“I can’t put into words how I feel right now.

I have family back home, I made lots of friends in Afghanistan when I visited during school holidays and I love my people in general. There is no guarantee of what the future holds – we don’t know how much of a compromise the Taliban can make, all we do know is that people are ready to put their lives in danger and climb a plane in an attempt to feel the Taliban's hope for safety. I have seen pictures of children being turned away from school, and women changing what they wear. This is just the beginning so I fear what will come next and how much worse it will get.

“Afghans do not want the Taliban anymore, they want to live in a democratic society where they can grow and flourish” – Sheekeba Nasimi

We need the International Government to come together to avert further tragedy. In just a few days we have seen what the Taliban are capable of, how much more needs to be witnessed for a decision to be made? Afghans do not want the Taliban anymore, they want to live in a democratic society where they can grow and flourish. The Taliban should no longer have a place in our society.

It is extremely distressing to hear Afghan families come to us and cry and plead for help, plead for us to save their families. Some people have said the Taliban have held family members captive, others are wary that younger female family members may be forcefully taken to marry a Talib. It’s hard to bear, it takes a lot of emotional energy to see so much suffering. People may be away from Afghanistan but they have not forgotten their homeland.”


“Taliban are a violent terrorist group and they have clearly demonstrated that throughout history. The US-Taliban negotiation which led to the release of 5,000 Taliban prisoners meant that they have become more powerful with greater capacity. The people of Afghanistan were not consulted on that nor were their concerns taken into consideration. Consequently, the takeover of Afghanistan by the Taliban terrorist groups means the 20 years of progress, 20 years of hope, and 20 years of hard work for modernisation of Afghanistan has just drained into the ground and has amounted to nothing. 

Additionally it also means that other ethnic groups in Afghanistan such as the Hazaras who have previously been significantly targeted by the Taliban in their school, universities, in the hospitals and on the streets will once again be a victim of the Taliban’s atrocities. 

In the past 20 years, women were allowed to go to work just like men, have access to higher education and play their role in the development of Afghanistan. But now, under Taliban rule, they will have limited access to higher education, have to wear burqas and cannot leave the house without a male companion – the women of Afghanistan will once again be isolated in their homes and treated like an object.

“20 years of hard work for modernisation of Afghanistan has just drained into the ground and has amounted to nothing” – Parwiz Karimi

It is difficult to say what the international community can do to help out. The international community, in particular, those who were directly involved in Afghanistan such as the US, should have made sure this wouldn’t have happened in the first place. They suppressed the Taliban for 20 years, didn’t get rid of them. Now with the surprising withdrawal of the US forces from Afghanistan the Taliban have come out more powerful than ever. 

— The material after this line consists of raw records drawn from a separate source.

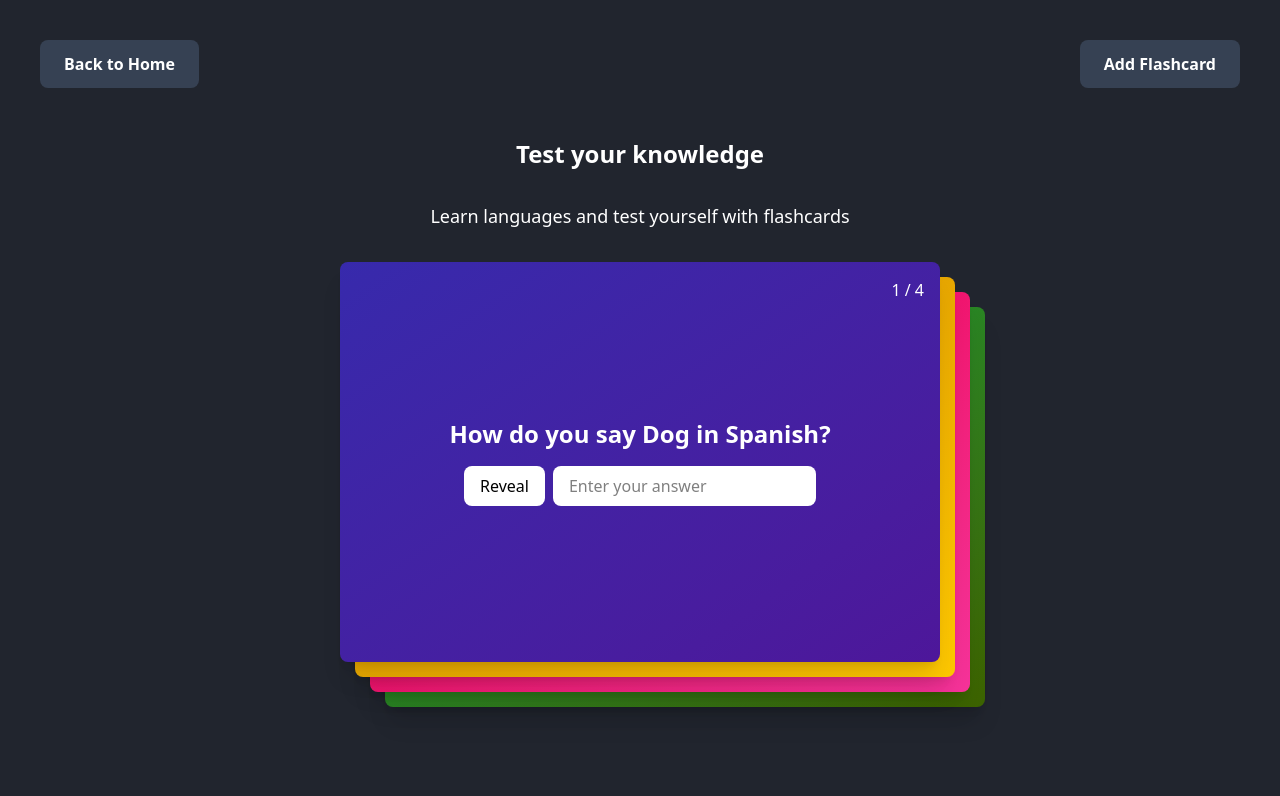
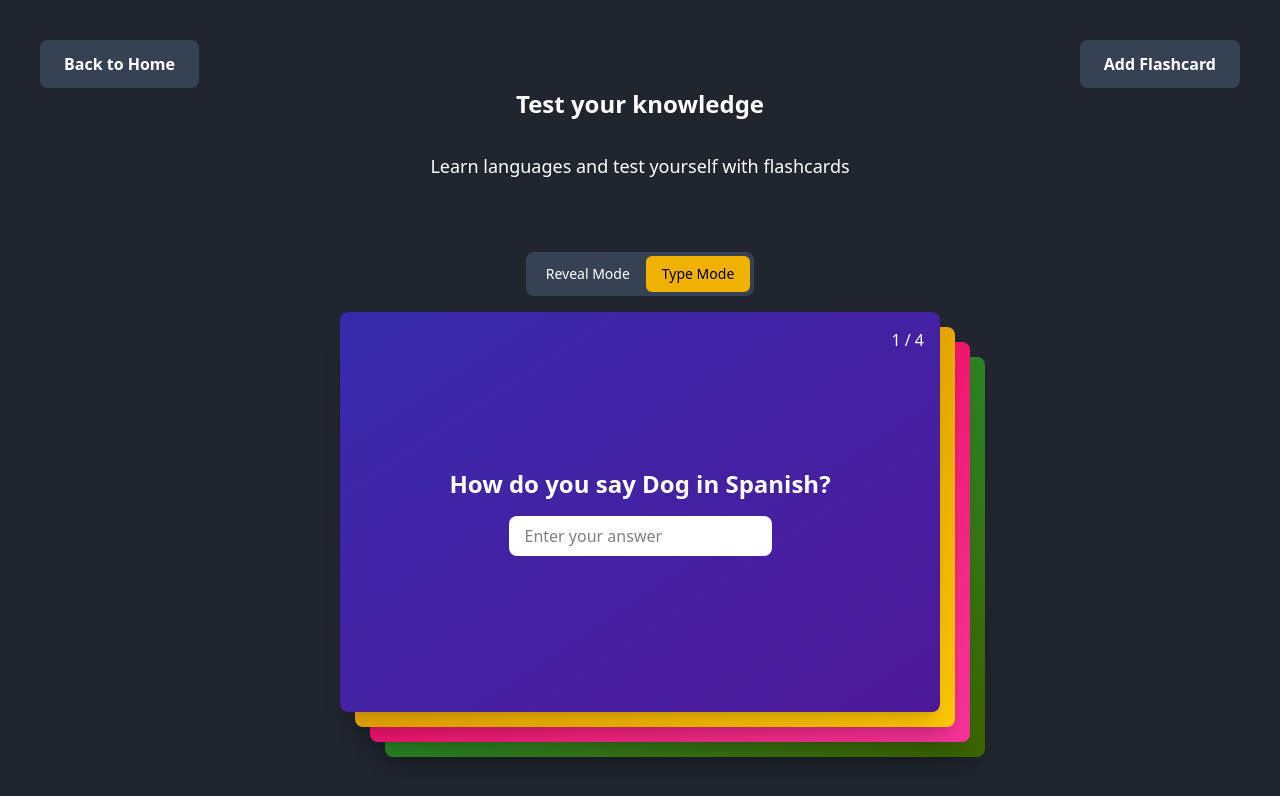
Before and after one commit to AndyBeable/idioma, a React (Vite) app: page /flashcards in a window 1280 px wide. Shown: the top 796 px of the page. Built offline with nearby package versions, Linux system fonts and the light colour scheme; no server answers.

Commit message:
adds feedback, initial mode switch

```diff
--- a/src/components/Flashcard.jsx
+++ b/src/components/Flashcard.jsx
@@ -11,6 +11,7 @@ function Flashcard({
 }) {
   const [userAnswer, setUserAnswer] = useState('')
   const [isCorrect, setIsCorrect] = useState(null)
+  const [showFeedback, setShowFeedback] = useState(false)
 
   const handleSubmitAnswer = () => {
     console.log(userAnswer)
@@ -18,7 +19,15 @@ function Flashcard({
     if(userAnswer.trim() === '') return
     const correct = userAnswer.toLowerCase() === flashcard.answer.toLowerCase()
     setIsCorrect(correct)
+    setShowFeedback(true)
     setUserAnswer('')
+  }
+
+  const handleNextCard = () => {
+    setUserAnswer('')
+    setIsCorrect(null)
+    setShowFeedback(false)
+    handleNext()
   }
 
   return (
@@ -32,23 +41,35 @@ function Flashcard({
         <p className="text-lg mb-4">{flashcard.answer}</p>
       )}
       <div className="flex items-center justify-center">
-      {isInteractive && (
+        {showFeedback ? (
+          // Show feedback
+          <div className="text-center">
+            <p className={`text-lg font-bold mb-2 ${isCorrect ? 'text-green-300' : 'text-red-300'}`}>
+              {isCorrect ? '✅ Correct!' : '❌ Incorrect'}
+            </p>
+            <p className="text-sm mb-4">Correct answer: {flashcard.answer}</p>
             <button
+              onClick={handleNextCard}
               className="bg-white text-black px-4 py-2 rounded-lg"
-          onClick={
-            isAnswerVisible
-              ? handleNext
-              : () => setIsAnswerVisible(true)
-          }
             >
-          {isAnswerVisible ? 'Next' : 'Reveal'}
+              Next Card
             </button>
-      )}
-      <input type="text" value={userAnswer} onChange={(e) => setUserAnswer(e.target.value)} placeholder="Enter your answer" className="bg-white text-black px-4 py-2 rounded-lg ml-2 focus:outline-none focus:ring-2 focus:ring-white"  onKeyDown={(e) => {
+          </div>
+        ) : (
+          // Show input
+          <input
+            type="text"
+            value={userAnswer}
+            onChange={(e) => setUserAnswer(e.target.value)}
+            placeholder="Enter your answer"
+            className="bg-white text-black px-4 py-2 rounded-lg focus:outline-none focus:ring-2 focus:ring-white"
+            onKeyDown={(e) => {
               if (e.key === 'Enter') {
                 handleSubmitAnswer()
               }
-      }}/>
+            }}
+          />
+        )}
       </div>
     </div>
   )
--- a/src/pages/Flashcards.jsx
+++ b/src/pages/Flashcards.jsx
@@ -41,6 +41,7 @@ function Flashcards() {
   const [cardQueue, setCardQueue] = useState(loadFlashcards)
   const [isAnswerVisible, setIsAnswerVisible] = useState(false)
   const [isOpen, setIsOpen] = useState(false)
+  const [studyMode, setStudyMode] = useState('type')
 
   // Save flashcards to localStorage whenever they change
   useEffect(() => {
@@ -68,10 +69,32 @@ function Flashcards() {
     <div className="relative flex flex-col justify-center items-center h-screen">
       <div className="flex flex-col justify-center items-center">
         <h1 className="text-white text-2xl font-bold mb-8">Test your knowledge</h1>
-        <p className="text-white text-lg mb-8">Learn languages and test yourself with flashcards</p>
+        <p className="text-white text-lg mb-18">Learn languages and test yourself with flashcards</p>
         <Button className="absolute top-10 left-10 bg-gray-700 hover:bg-gray-800 hover:border-b-2 hover:border-yellow-500 text-white font-bold py-3 px-6 rounded-lg transition-colors" to="/">Back to Home</Button>
         <Button className="absolute top-10 right-10 bg-gray-700 hover:bg-gray-800 hover:border-b-2 hover:border-r-2 hover:border-yellow-500 text-white font-bold py-3 px-6 rounded-lg transition-colors" onClick={() => setIsOpen(true)}>Add Flashcard</Button>
       </div>
+      <div className="justify-center items-center flex bg-gray-700 rounded-lg p-1 mb-4">
+  <button
+    onClick={() => setStudyMode('reveal')}
+    className={`px-4 py-2 rounded-md text-sm font-medium transition-colors ${
+      studyMode === 'reveal'
+        ? 'bg-yellow-500 text-black'
+        : 'text-white hover:bg-gray-600'
+    }`}
+  >
+    Reveal Mode
+  </button>
+  <button
+    onClick={() => setStudyMode('type')}
+    className={`px-4 py-2 rounded-md text-sm font-medium transition-colors ${
+      studyMode === 'type'
+        ? 'bg-yellow-500 text-black'
+        : 'text-white hover:bg-gray-600'
+    }`}
+  >
+    Type Mode
+  </button>
+</div>
       <div className="relative w-[400px] h-[300px] lg:w-[600px] lg:h-[400px]">
         {cardQueue
           .slice(0, 4)
```
Lines whose indentation alone changed are shown as unchanged.
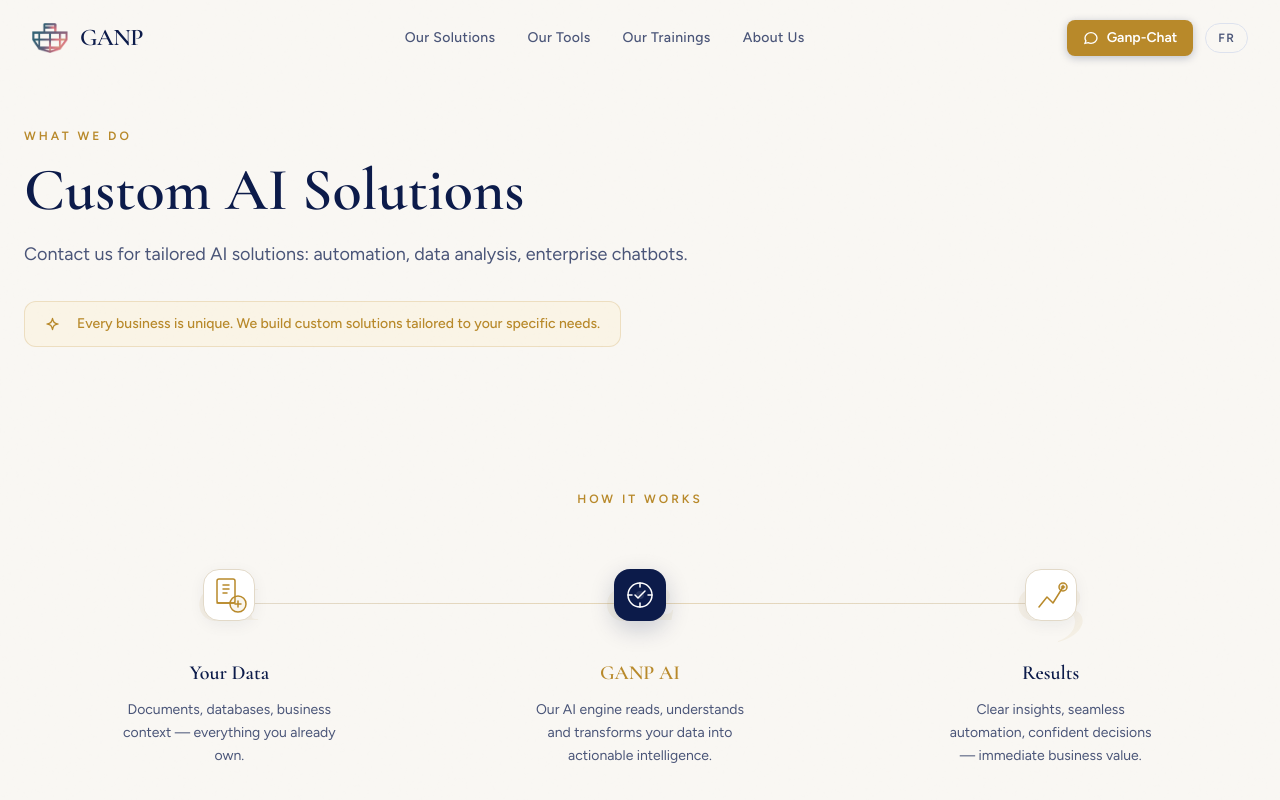
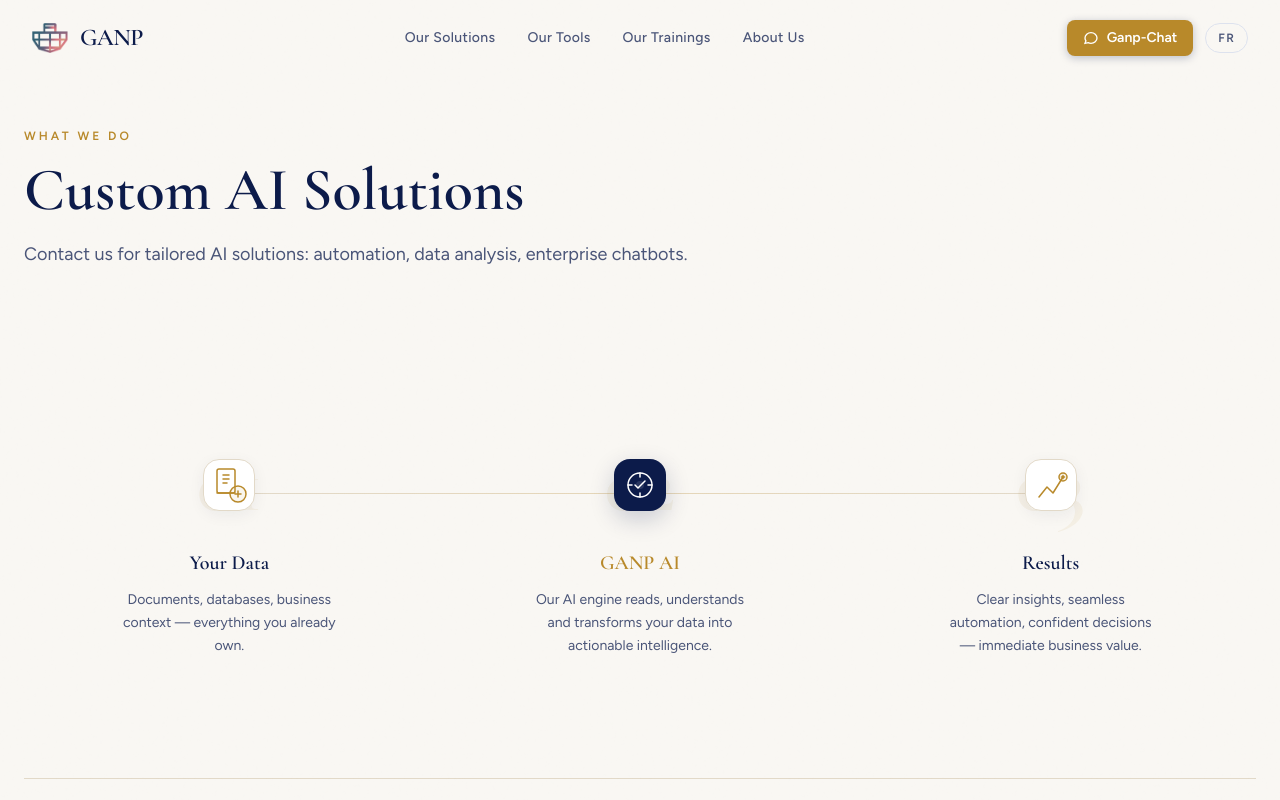
Before and after one commit to A-Njock/KEMET-AI, a React (Vite) app: page /solutions in a window 1280 px wide. Shown: the top 800 px of the page. Built offline with nearby package versions, Linux system fonts and the light colour scheme.

Commit message:
Remove tagline pill and HOW IT WORKS label from Solutions page
Authored by Pierre Guy A. NJOCK

```diff
--- a/src/components/AIWorkflow.tsx
+++ b/src/components/AIWorkflow.tsx
@@ -91,16 +91,6 @@
 
   return (
     <div ref={ref} className="mt-20">
-      {/* Section label */}
-      <motion.p
-        className="text-royal text-xs font-semibold tracking-[0.25em] uppercase mb-12 text-center"
-        initial={{ opacity: 0 }}
-        animate={isInView ? { opacity: 1 } : {}}
-        transition={{ duration: 0.5 }}
-      >
-        {lang === 'fr' ? 'Comment ça fonctionne' : 'How It Works'}
-      </motion.p>
-
       {/* Steps */}
       <div className="grid grid-cols-1 md:grid-cols-3 gap-0 relative">
 
--- a/src/pages/Solutions.tsx
+++ b/src/pages/Solutions.tsx
@@ -233,22 +233,6 @@
         >
           {t('solutions_text')}
         </motion.p>
-        <motion.div
-          className="inline-flex items-center gap-3 px-5 py-3 bg-royal-pale border border-royal/20 rounded-xl"
-          initial={{ opacity: 0, y: 16 }}
-          animate={{ opacity: 1, y: 0 }}
-          transition={{ duration: 0.6, delay: 0.3, ease: [0.16, 1, 0.3, 1] }}
-        >
-          <svg className="w-5 h-5 text-royal flex-shrink-0" fill="none" viewBox="0 0 24 24" stroke="currentColor" strokeWidth="1.5">
-            <path strokeLinecap="round" strokeLinejoin="round" d="M9.813 15.904L9 18.75l-.813-2.846a4.5 4.5 0 00-3.09-3.09L2.25 12l2.846-.813a4.5 4.5 0 003.09-3.09L9 5.25l.813 2.846a4.5 4.5 0 003.09 3.09L15.75 12l-2.846.813a4.5 4.5 0 00-3.09 3.09z" />
-          </svg>
-          <p className="text-royal text-sm font-medium">
-            {isFr
-              ? 'Chaque entreprise est unique. Nous créons des solutions sur mesure adaptées à vos besoins spécifiques.'
-              : 'Every business is unique. We build custom solutions tailored to your specific needs.'
-            }
-          </p>
-        </motion.div>
       </div>
 
       <main className="max-w-7xl mx-auto px-6 pb-24">
```
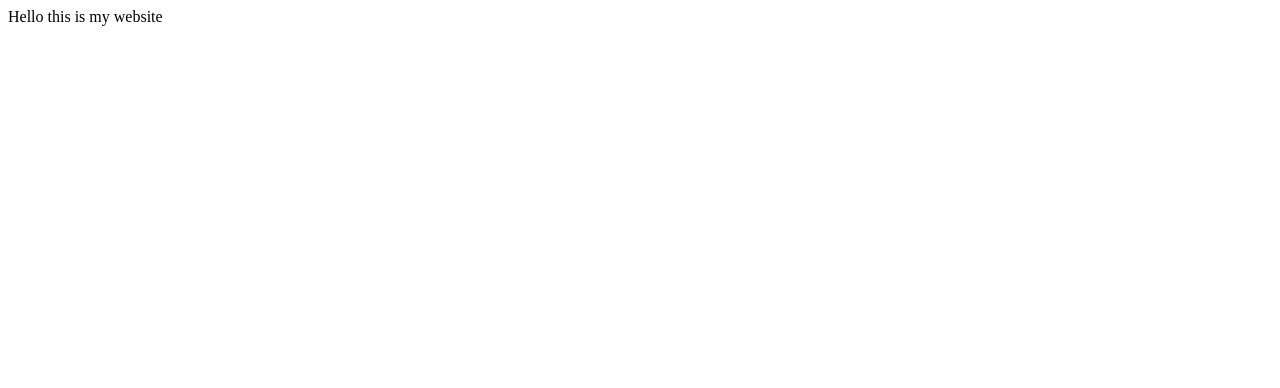
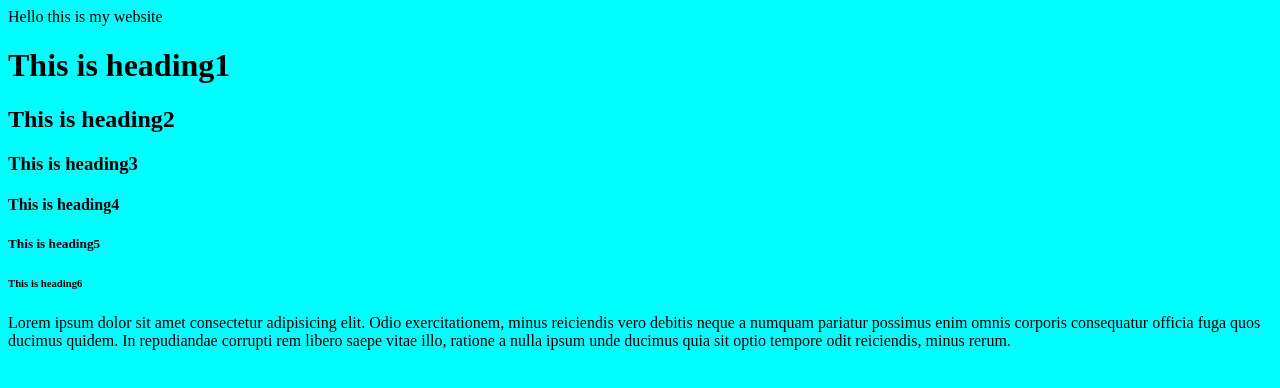
Before and after one commit to satyawo2/myportfolio, a plain HTML site: page index.html in a window 1280 px wide. Drawn offline with Linux system fonts and the light colour scheme.

Commit message:
changed website

```diff
--- a/index.html
+++ b/index.html
@@ -1 +1,18 @@
  Hello this is my website
+ <!DOCTYPE html>
+ <html lang="en">
+ <head>
+    <meta charset="UTF-8">
+    <meta name="viewport" content="width=device-width, initial-scale=1.0">
+    <title>Document</title>
+ </head>
+ <body style="background-color: aqua;">
+    <h1>This is heading1</h1>
+    <h2>This is heading2</h2>
+    <h3>This is heading3</h3>
+    <h4>This is heading4</h4>
+    <h5>This is heading5</h5>
+    <h6>This is heading6</h6>
+    <p>Lorem ipsum dolor sit amet consectetur adipisicing elit. Odio exercitationem, minus reiciendis vero debitis neque a numquam pariatur possimus enim omnis corporis consequatur officia fuga quos ducimus quidem. In repudiandae corrupti rem libero saepe vitae illo, ratione a nulla ipsum unde ducimus quia sit optio tempore odit reiciendis, minus rerum.</p>
+ </body>
+ </html>
```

The international community must ensure that the vulnerable communities such as the Hazaras who have been isolated and neglected for years are protected, the journalists and humans rights activists are protected too – because these are the groups of people in Afghanistan who are at most risk.

The Afghan diaspora in the UK and around the world are trying to do what they can to help the people of Afghanistan. We have families, relatives and friends all over Afghanistan who we do have communications with since the Taliban have taken over Afghanistan. We are very frustrated and upset how both the western countries and in particular the government of Afghanistan have betrayed the people of Afghanistan and have played with their lives.”